A Democratic member of the House Select Committee on Benghazi is calling for an end to the investigative body, but Republicans are hitting back hard, pointing out that the lawmaker, Adam Schiff, has largely served “in absentia,” attending only one of 45 interviews the committee has conducted.
Schiff, from California, issued the call to disband the committee in a New York Times op-ed published on Friday. He claimed that the panel has lost sight of it purpose of investigating the Sept. 11, 2012 attack on the U.S. consulate in Benghazi and is now focused only on taking down former Secretary of State Hillary Clinton.

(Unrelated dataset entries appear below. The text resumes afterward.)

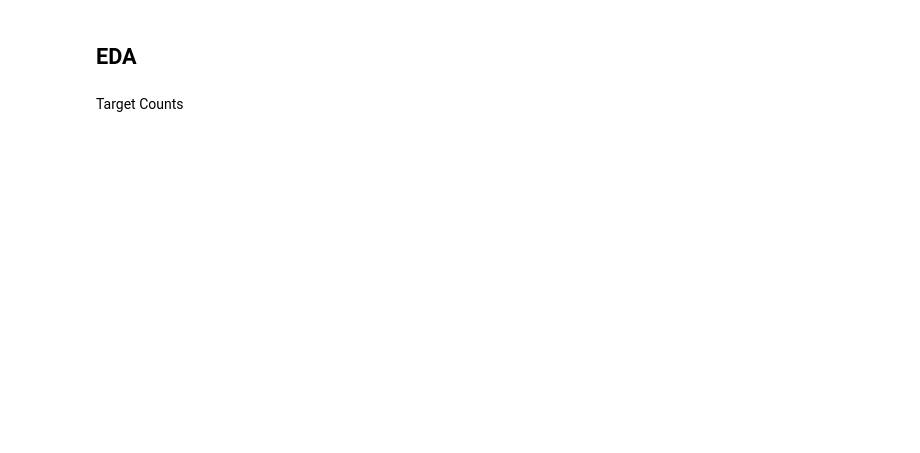
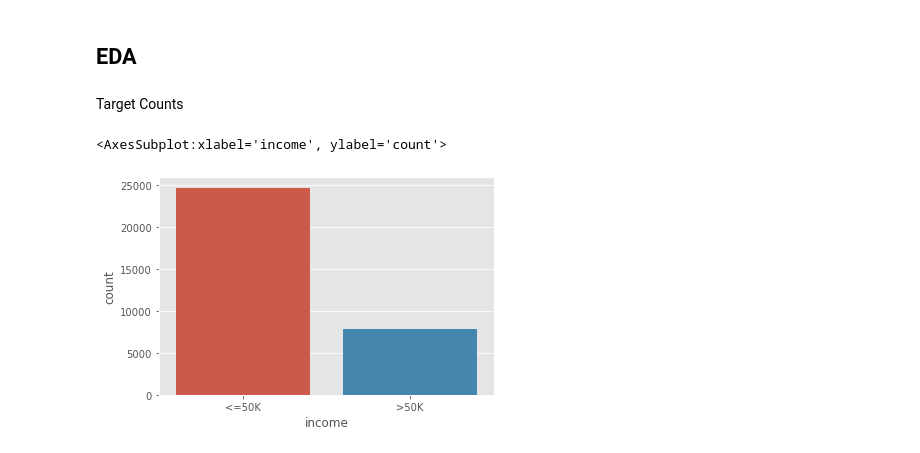
Before and after one commit to KishenSharma6/IncomeClassifier_CPP, a Jupyter notebook: EDA/EDA.ipynb, the cells around one changed output. Saved outputs shown, nothing was run; the diff lists cells and outputs as text; code cells hidden in the pictures; blank space fills up the shorter version.

```diff
--- a/EDA/EDA.ipynb
+++ b/EDA/EDA.ipynb
@@ -6,3 +7,8 @@ import matplotlib.pyplot as plt
+# %%
+#Set Notebook preferences
+pd.set_option('display.float_format', lambda x: '%.3f' % x)
+
+plt.style.use("ggplot")
 # %%
 #Read-in raw-data
 path= "../Data/adultCensusIncome.csv"
@@ -68,3 +74,8 @@ clean_df.describe()
 ## EDA
 # %% [markdown]
 Target Counts
+# %%
+sns.countplot(x=clean_df['income'])
+# %% [output]
+<AxesSubplot:xlabel='income', ylabel='count'>
+[figure, added]
```
Also changed, not shown: parts of 9 cells of this notebook.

“The committee is solely concerned with damaging her candidacy, searching for something, anything, that can be insinuated against her,” Schiff wrote in the op-ed.
But Republicans questioned how Schiff could make such a plea given that he’s rarely around to observe the committee’s work.
“It is interesting he made this call considering Mr. Schiff himself has only attended one of the more-than-45 interviews conducted to date by the Select Committee on Benghazi,” Jamal Ware, a spokesman for committee Republicans said in a statement on Friday.
“In fact, save for voting no to create the committee and then attending a press event on the now well-disproven Democrat talking point that all has been ‘asked and answered,’ Mr. Schiff has largely been a Member of the committee in absentia.”
Democrats and Republicans have battled over the direction of the committee since it was formed last year. Schiff, like nearly all House Democrats, voted against setting it up in the first place.
“Whatever their original purpose, the Select Committee’s leaders appear no longer to have any interest in Benghazi, except as the tragic events of that day may be used as a cudgel against the likely Democratic nominee for president,” Schiff wrote in his op-ed.
While Republicans have long questioned decisions made by Clinton and her State Department aides before and after the Benghazi attack, which left four Americans dead, the Benghazi Committee took a new direction when it discovered that Clinton used an off-the-books email account during her time in office.
That discovery, which Ware notes would not have come about without the committee, has ballooned into a scandal in which the FBI is involved.
Meanwhile, the committee has interviewed several of Clinton’s aides and associates. Clinton herself is scheduled to testify publicly next month.
Ware also noted that Schiff was not present during testimony given Thursday by top Clinton aide, Cheryl Mills. He also slammed Democrats for leaking information about that testimony.
“Perhaps Mr. Schiff could shed some light on the testimony offered yesterday by Ms. Mills — the Democrats seemed to have a lot to selectively leak about that session despite the fact that Chairman Gowdy and Ranking Member Cummings agreed to treat the session as classified,” Ware wrote. “But that would have required Mr. Schiff to actually show up, something he has not done during the pendency of the Benghazi Investigation.”
Maryland U.S. Rep. Elijah Cummings, the ranking Democrat on the committee, responded to Ware’s statement later on Friday.
“Congressman Schiff’s op-ed in the New York Times seems to have struck a nerve with the Republican press staffer on the Benghazi Committee, who responded by posting a bizarre, highly defensive, and erratic statement overflowing with false claims,” Cummings said. In particular, he disputed Ware’s claim that he and Gowdy agreed that Mills’ interview would be treated as classified.
This post has been updated with Cummings’ statement.